Adoption is hard. Don’t let anyone tell you it isn’t.

Our adoption hasn’t been. At least, not compared to what it should have been.

Five years ago we went to Addis Ababa and brought home a four-year old who produces energy at a rate that would make a nuclear reactor jealous and has a 10,000-watt smile that makes being unhappy really difficult

He wakes up before the sun with a smile on his face and spark plugs in his heels and goes 100 miles per hour until sleep finally overtakes him.

He never seems to have a care in the world. That isn’t typical of children who remember being relinquished to an orphanage by a mother who could no longer feed or care for them and made the ultimate sacrifice to preserve their lives.

Dawit was severely malnourished and suffered from pneumonia to the point where his birth mother had to make a choice to continue to try to care for him and risk his life, or allow someone else to take that responsibility.

We met his birth mother after we had taken custody. She had the same smile and big laugh that her son had inherited. She meant well. She loved her child and did all she could for him.

But she was all alone. Her life didn’t allow her to care for him well.

That’s where we came in.

When we decided to adopt, we wanted to help a child who needed a family. We asked the agency which children had the most trouble getting adopted. The answer was older boys. That made our decision easy. We already had a seven-year old son. A little brother would be perfect for him.

We were ready for anything. We read the books. These problems should be expected. Other issues are possible.

The biggest problem we have is that he can be messy when he tries to help do something for himself. I’m pretty sure messiness in little boys goes beyond international adoptions of older children.

Like I said, our adoption has been easy compared to what we expected. But every now and then, shadows reach out from places Dawit doesn’t usually reveal and show us some feelings that are hidden by his normally bright smile.

Whether it is sobbing tears in a movie theater when a friendly dinosaur takes in a human boy and returns him safely to his own family, or constant questions about what time it is in Ethiopia and what life is like for his friends that are still there, we see glimpses of an inner conflict.

You simply never know when something is going to sneak up out of his eternal happiness and punch you in the gut.

This week on an assignment, Dawit had read a story. One of the characters looked sad after listening to a conch shell because she recalled a time from her past. The students were asked if they ever felt sad missing a person or place. My son’s answer delivered one of those infrequent punches to the gut.

“In Africa, my mom said to go to a different mom and dad,” he wrote.

Hold on for a second. I think I have something in my eye.

It’s been five years. He has been with us longer than he has been anywhere. He loves his life and his brother. If you don’t believe me, you should hear his prayers. Every day he thanks God for his family and friends. He loves them and he is loved well.

But he still worries about his birth mother and if she is safe. He is starting to overcome the rage he felt for her when he first laid eyes on her after we had taken custody and met with her for a couple of hours so she could tell him goodbye and tell us more about herself and her dreams for him as he grows older. He wouldn’t look at her or touch her. He was mad.

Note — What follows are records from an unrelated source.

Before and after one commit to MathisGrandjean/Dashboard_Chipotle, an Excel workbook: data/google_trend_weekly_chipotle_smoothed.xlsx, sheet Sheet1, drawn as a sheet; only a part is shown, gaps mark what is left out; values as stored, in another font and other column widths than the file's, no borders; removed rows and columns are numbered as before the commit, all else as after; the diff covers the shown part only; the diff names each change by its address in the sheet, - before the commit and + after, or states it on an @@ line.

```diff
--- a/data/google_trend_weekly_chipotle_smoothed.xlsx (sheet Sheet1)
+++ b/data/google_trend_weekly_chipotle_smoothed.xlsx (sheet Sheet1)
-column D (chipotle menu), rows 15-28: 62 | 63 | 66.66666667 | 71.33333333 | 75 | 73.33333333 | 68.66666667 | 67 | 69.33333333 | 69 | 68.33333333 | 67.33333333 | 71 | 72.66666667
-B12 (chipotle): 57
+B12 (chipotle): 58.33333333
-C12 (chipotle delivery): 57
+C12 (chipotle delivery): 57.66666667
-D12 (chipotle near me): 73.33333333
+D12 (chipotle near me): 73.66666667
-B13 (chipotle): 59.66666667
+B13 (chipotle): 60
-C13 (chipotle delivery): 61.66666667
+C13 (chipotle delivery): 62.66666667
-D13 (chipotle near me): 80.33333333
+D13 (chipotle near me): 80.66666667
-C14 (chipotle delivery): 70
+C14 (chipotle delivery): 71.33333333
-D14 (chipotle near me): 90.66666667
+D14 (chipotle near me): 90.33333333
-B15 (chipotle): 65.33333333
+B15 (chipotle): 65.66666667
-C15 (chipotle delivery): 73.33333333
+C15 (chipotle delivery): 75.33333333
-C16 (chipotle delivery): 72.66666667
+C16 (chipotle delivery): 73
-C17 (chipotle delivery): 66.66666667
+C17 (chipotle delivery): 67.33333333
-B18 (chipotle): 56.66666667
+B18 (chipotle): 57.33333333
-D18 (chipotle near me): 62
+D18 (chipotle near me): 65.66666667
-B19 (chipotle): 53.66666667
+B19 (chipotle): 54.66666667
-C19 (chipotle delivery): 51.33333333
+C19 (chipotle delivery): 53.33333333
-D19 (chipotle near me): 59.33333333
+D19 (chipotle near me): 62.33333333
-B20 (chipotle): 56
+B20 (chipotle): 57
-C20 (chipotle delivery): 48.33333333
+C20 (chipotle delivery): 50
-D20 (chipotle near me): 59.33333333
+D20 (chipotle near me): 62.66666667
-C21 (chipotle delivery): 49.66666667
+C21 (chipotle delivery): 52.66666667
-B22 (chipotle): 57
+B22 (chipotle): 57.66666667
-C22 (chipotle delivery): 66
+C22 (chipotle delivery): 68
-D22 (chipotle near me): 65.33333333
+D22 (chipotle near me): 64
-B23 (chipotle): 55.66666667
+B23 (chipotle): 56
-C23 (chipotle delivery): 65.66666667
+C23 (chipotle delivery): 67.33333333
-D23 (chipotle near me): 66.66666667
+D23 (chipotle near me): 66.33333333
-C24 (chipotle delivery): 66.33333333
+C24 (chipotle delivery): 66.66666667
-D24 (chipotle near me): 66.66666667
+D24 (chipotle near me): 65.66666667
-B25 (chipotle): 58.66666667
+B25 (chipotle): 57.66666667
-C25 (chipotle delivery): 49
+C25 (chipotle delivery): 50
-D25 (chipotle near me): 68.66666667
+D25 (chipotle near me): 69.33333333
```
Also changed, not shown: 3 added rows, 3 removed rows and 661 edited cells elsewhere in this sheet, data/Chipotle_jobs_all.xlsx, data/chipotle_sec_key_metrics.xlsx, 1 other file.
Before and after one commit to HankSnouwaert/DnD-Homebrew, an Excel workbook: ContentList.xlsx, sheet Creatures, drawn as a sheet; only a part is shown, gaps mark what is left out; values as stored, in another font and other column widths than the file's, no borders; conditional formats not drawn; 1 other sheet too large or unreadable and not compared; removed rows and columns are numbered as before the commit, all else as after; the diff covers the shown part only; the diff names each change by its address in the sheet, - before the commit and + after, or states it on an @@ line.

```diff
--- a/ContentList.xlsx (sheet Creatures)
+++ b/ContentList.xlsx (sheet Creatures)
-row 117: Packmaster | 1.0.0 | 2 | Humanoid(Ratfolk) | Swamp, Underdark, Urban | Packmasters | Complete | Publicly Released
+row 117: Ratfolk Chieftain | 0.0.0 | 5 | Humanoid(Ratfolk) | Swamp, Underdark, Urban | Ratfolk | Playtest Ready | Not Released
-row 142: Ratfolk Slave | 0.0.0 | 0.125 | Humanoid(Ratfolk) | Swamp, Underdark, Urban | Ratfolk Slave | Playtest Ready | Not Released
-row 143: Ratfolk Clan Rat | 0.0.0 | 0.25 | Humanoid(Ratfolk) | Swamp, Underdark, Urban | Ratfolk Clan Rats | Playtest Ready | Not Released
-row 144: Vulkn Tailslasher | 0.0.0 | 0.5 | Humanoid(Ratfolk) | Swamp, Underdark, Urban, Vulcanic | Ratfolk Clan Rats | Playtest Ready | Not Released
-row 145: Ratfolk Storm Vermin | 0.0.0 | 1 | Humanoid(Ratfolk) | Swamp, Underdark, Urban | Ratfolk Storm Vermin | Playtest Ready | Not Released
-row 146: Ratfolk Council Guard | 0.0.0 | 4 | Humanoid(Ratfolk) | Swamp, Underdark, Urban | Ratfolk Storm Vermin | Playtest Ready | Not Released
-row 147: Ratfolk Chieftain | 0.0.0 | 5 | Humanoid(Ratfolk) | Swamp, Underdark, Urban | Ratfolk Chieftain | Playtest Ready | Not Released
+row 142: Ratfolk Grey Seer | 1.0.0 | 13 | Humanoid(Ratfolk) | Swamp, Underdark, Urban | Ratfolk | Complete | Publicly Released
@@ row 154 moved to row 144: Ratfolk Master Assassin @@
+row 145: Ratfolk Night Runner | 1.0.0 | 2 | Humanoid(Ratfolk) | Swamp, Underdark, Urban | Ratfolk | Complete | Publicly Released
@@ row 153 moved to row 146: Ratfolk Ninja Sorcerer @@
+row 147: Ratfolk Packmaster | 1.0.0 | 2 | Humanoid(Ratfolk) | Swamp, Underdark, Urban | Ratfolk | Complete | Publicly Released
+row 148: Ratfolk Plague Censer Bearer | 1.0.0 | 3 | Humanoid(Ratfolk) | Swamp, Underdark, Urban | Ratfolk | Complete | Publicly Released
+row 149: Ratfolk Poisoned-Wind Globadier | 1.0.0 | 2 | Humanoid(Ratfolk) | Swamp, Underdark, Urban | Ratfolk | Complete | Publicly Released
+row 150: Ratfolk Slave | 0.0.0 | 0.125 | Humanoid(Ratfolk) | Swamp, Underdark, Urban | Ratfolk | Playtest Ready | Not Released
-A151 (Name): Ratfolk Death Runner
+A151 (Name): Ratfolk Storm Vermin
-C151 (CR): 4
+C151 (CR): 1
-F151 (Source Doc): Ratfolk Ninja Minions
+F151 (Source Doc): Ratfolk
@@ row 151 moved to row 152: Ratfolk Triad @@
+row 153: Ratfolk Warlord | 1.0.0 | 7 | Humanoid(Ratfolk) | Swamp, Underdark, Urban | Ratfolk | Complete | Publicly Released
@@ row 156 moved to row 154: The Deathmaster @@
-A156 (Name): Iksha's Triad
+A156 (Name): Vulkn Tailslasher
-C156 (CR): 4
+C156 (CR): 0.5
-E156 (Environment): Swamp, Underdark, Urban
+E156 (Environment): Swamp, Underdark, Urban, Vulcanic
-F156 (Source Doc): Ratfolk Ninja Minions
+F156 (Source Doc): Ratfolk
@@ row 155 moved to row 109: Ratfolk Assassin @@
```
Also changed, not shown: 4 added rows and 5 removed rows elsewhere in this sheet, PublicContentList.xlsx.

However, he is beginning to understand that what she did wasn’t selfish – in fact it was selfless. She did the hardest thing any mother could because she feared for his health and well-being.

Sometimes these reminders are good for us. He is so happy and vibrant that we tend to forget that there is trauma in his past that he still has to process.

He will be just fine.  Having to travel to a far off land and leave all you know behind can’t be easy.

But he has a family now. He will never be alone.

Whatever he goes through, we’ll be right there with him every step of the way.

Adoption is hard. Don’t let anyone tell you it isn’t.

But there is nothing in the world that has been as rewarding to me or my family than adding this endless supply of unbridled energy wrapped in brown skin to our clan.

One day I hope we get to buy dinner for the woman who told him “to go to a new mom and dad” and let her see how far he has come since she relinquished the sick little malnourished boy many years ago.

I think she would be incredibly proud of the young man he is becoming. I know I am.